What do you do there?
My brother and I attend British curriculum schools, and I guess that the education system is very similar to New Zealand because there are a lot of Kiwis teaching here. I get picked up by a school bus at 6.20am outside my front door, school starts at 7.40am and I get dropped home around 3.20pm. The schools have an international flavour, with students from nearly 100 countries. My best friends are from Ireland, Ethiopia, England and South Africa. Mixing with friends from so many different cultures has been brilliant, and has made me realise that the world is a very small place and there is much more that binds us together than splits us apart.
What do you do on weekends?
Like most expats, we live in a villa in a compound of about 50 houses. We have our own beach as we are on the seafront. Being from New Zealand we are always out and about, swimming, on the boat and jet-skis or barbecueing. The Rugby Club is the centre of the expat universe, it's a great place to socialise, eat good food, party, and play a lot of sport.
What is the shopping like?
The malls here are fabulous; one even has a water park on the rooftop. Every brand imaginable is here in Bahrain, and they have one mall which is just for very expensive designers. It is fun to walk around the souq (local market) where they sell everything from fabric to spices, watches and local Arabic tea.
What is the best time of year to visit?
The most comfortable time to travel to Bahrain is March/April or September/October when the temperature is in the high 20s/low 30s. During the summer, May to August, the temperatures rise into the 50s. We always leave Bahrain at this time as it is unbearable outside.
How easy is it for you to get back to New Zealand?
It's a very long journey back to New Zealand, the most convenient way to travel is with Cathay Pacific via Hong Kong, with only a slight delay in Hong Kong, but this trip still takes around 27 hours. We can also fly via Dubai and Australia with Emirates.

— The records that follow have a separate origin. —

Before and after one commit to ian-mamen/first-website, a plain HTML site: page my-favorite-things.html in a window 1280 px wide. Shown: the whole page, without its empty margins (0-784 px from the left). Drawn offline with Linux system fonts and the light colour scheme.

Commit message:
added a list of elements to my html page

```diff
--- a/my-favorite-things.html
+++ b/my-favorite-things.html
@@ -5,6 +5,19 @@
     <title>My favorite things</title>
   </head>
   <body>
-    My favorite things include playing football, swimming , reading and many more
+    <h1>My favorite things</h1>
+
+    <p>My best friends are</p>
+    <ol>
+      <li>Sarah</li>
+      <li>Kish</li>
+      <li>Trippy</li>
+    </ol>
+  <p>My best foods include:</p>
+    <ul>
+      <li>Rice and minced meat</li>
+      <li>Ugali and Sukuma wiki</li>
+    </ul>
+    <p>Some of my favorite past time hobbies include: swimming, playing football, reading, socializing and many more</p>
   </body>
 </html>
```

We usually take the opportunity to stop over in Hong Kong and take a side trip to another country in Asia to break up the journey.
What are your top tips for travellers?
Although almost everyone speaks perfect English, we are in an Arab country, and must never forget to follow Muslim etiquette. Most Arab ladies wear the traditional abaya, they cover their head with a black scarf and some ladies wear a veil covering all but their eyes, so we always make sure we are covered up also when we go outside the compound. Driving in Bahrain is very crazy, so I would recommend that you hire a driver (which is fairly cheap) and venture out to the villages. You would have heard about the so-called "Arab Spring" that happened two years ago, this saw the people rioting and protesting, but it's calmer now and apart from the occasional wall of tyres laid out across the road and set on fire it is completely safe. The Bahraini people are incredibly friendly, and generally the political activities don't involve expats.
What's your must-do thing for visitors?
The Grand Mosque is fantastic to visit. You have to wear an abaya (provided) and will be guided through by a local person who will explain all about Muslim religion. You need to avoid prayer times which happen five times a day. Also, the Bahrain Fort is worth a visit (in the colder months). It is one of Bahrain's most historical sites. The view from the top of the fort is a bit of a contrast, one side faces old villages and the other looks at fast-rising towers and developments of Manama (downtown). The Formula 1 Track is also worth a quick visit.
What is the best way to get around?
As a visitor, the best way is to hire a driver or taxi. There is no rail system and the local buses are not very reliable. My parents drive but it can be very scary, especially on the highways where the locals turn the three-lane highway into five and it is not uncommon for a car to come right up behind you and flash their lights which means get out of my way!
How does the cost of living compare to New Zealand?
Food prices are slightly more expensive than New Zealand, it is difficult to get fresh fruit, but vegetables are grown locally. Petrol is very cheap around NZ35 cents a litre! Rental accommodation is very expensive, our villa costs Dad's company around NZ$4000 a month.
If you know an expat who wants to share the inside knowledge on their home away from home, email firstname.lastname@example.org with Expat in the subject line.
- Sunday Star Times